The scenes last night from the centre of Bristol at the heart of my constituency are shocking. There is absolutely no excuse for violence and disorder, injuring police officers and destroying property.

This shameful display of violence towards public servants does not represent the people of Bristol. It put officers in hospital, took police vehicles used to help the police to protect us out of action and was directed on the part of the police service where safeguarding and protection of vulnerable people is coordinated. This hurts us as a city.

I’ve spoken with the Chief Constable of Avon and Somerset to check on how the injured officers are doing. I’ve asked him to pass on my message of support to officers on the front line, who have had to deal with this violence on top of everything else they are facing. He informs me there have been seven arrests already, with more likely soon. I ask the public to help the police in identifying culprits and gathering evidence but also to show support for the police as public servants here to protect us.

There has been a rise in assaults on our emergency service workers including the police but also health and others in the last few years. This cannot be part of who we are as a city or as a country. This is not Bristol as we know and love it.

We all need to have peaceful ways to express our desires for change and I defend our democratic right to protest. I have faith that the majority of people who went to the city centre this weekend to protest against the proposals in the Policing, Crime, Sentencing and Courts Bill on restricting the right to protest did so in a peaceful way. Sadly, however, there were some who appeared to have come determined to turn to violence. Smashing windows, setting vehicles on fire, throwing fireworks into crowds and injuring public servants is frightening for all those who live in the city centre as well as dangerous for police and other protestors. It also ironically undermines the case the protestors were trying to make for opposing the Policing, Crime, Sentencing and Courts Bill and hands the government the publicity they need to push the Bill back onto the agenda urgently.

I opposed that Bill last week in Parliament for many reasons, particularly the restrictions on the right to protest and because of the total lack of focus on tackling sexual violence and the full range of violence against women and girls. However, there were some good measures in there, including more protection for emergency workers assaulted in the line of duty. It is now inevitable that the government will take this riot as an example of why the Bill is needed.

We are also still in the middle of a pandemic so we must stick to social distancing. Most people in Bristol have followed the rules, doing all the right things to protect others. For many this has been a huge sacrifice. There are so many people longing to see the end of this crisis and be with loved ones they’ve not been with for months on end. We must not do anything which could prolong this awful pandemic and risk spreading the terrible virus further.

We need the policing by consent and engagement which our city has managed to achieve extremely well over the last difficult twelve months. We need our police to be able to focus on protecting us from harm. Last night undermined that and I urge the people of Bristol to join me in supporting the police as they investigate the violence and go about identifying the culprits.

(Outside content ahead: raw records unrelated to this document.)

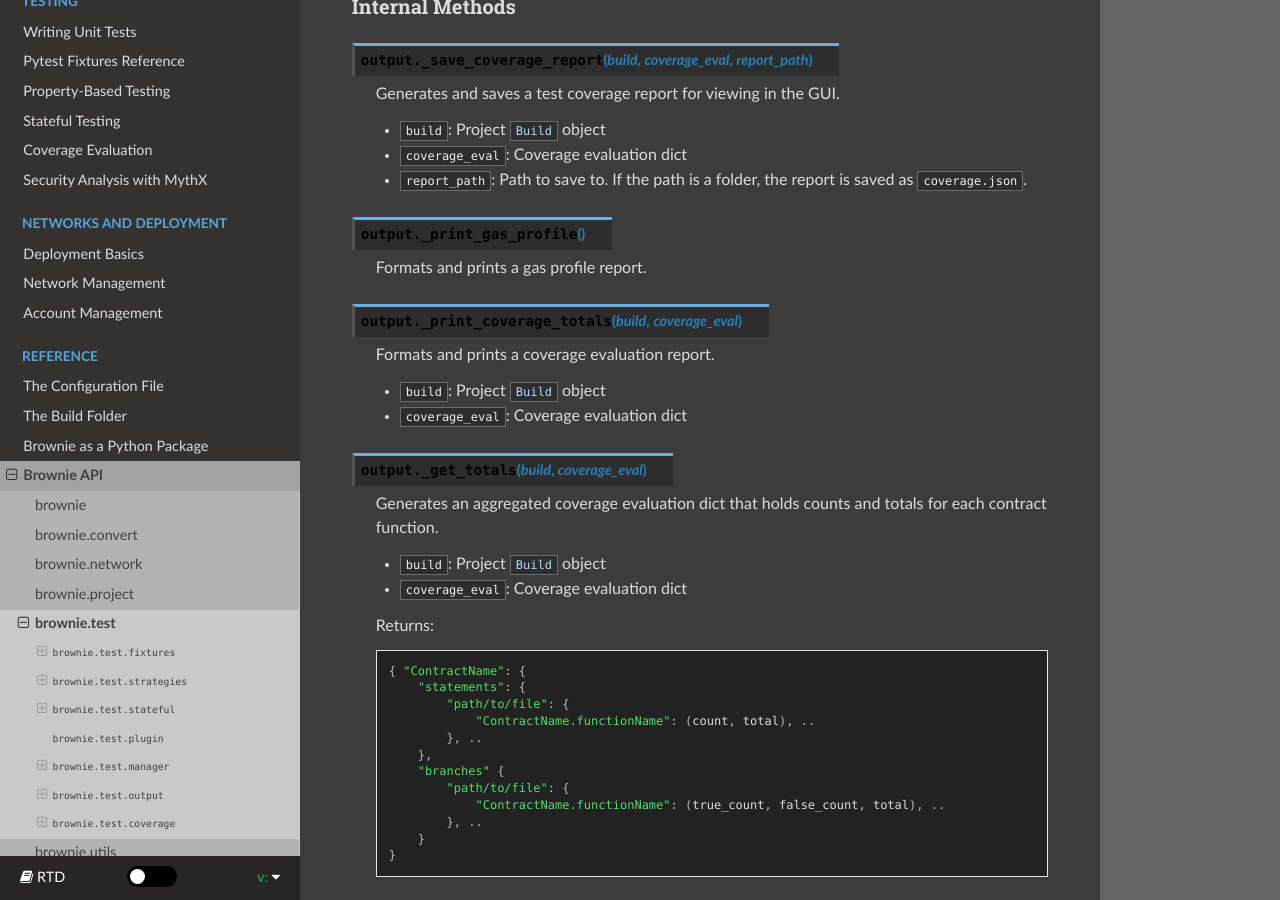
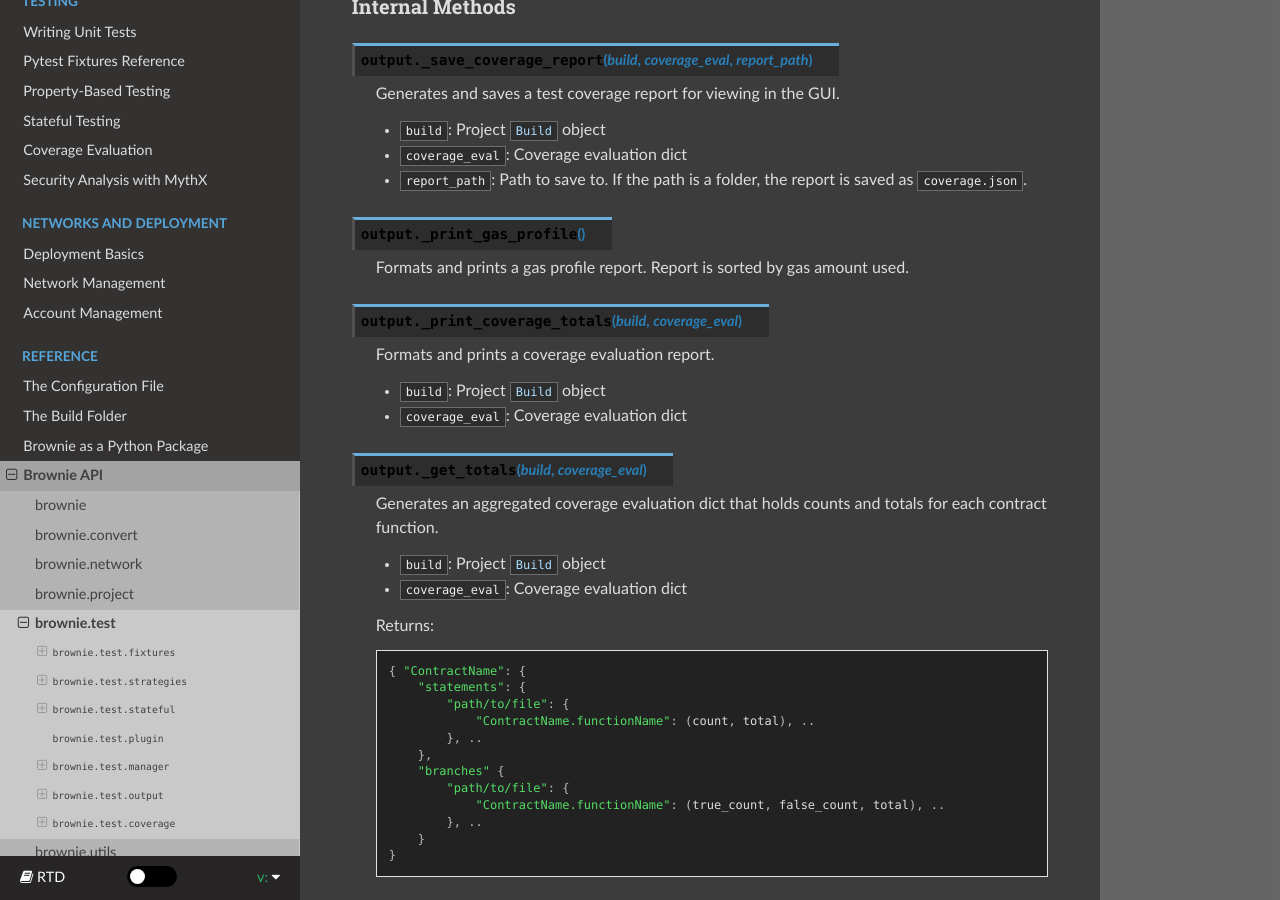
Before and after one commit to eth-brownie/brownie, a Sphinx documentation site: the page built from docs/api-test.rst, in a window 1280 px wide and 900 px high, scrolled down 4038 px. Built offline with Sphinx 7.4.7 and the Read the Docs theme 2.0.0, drawn with Linux system fonts in a browser that asks for light colours.

Commit message:
U Sorted by gas amount used.

```diff
--- a/docs/api-test.rst
+++ b/docs/api-test.rst
@@ -181,7 +181,7 @@
 
 .. py:method:: output._print_gas_profile()
 
-    Formats and prints a gas profile report.
+    Formats and prints a gas profile report. Report is sorted by gas amount used.
 
 .. py:method:: output._print_coverage_totals(build, coverage_eval)
 
```
Also changed, not shown: 1 other file.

Link to Instagram Link to Twitter Link to YouTube Link to Facebook Link to LinkedIn Link to Snapchat Close Fax Website Location Phone Email Calendar Building Search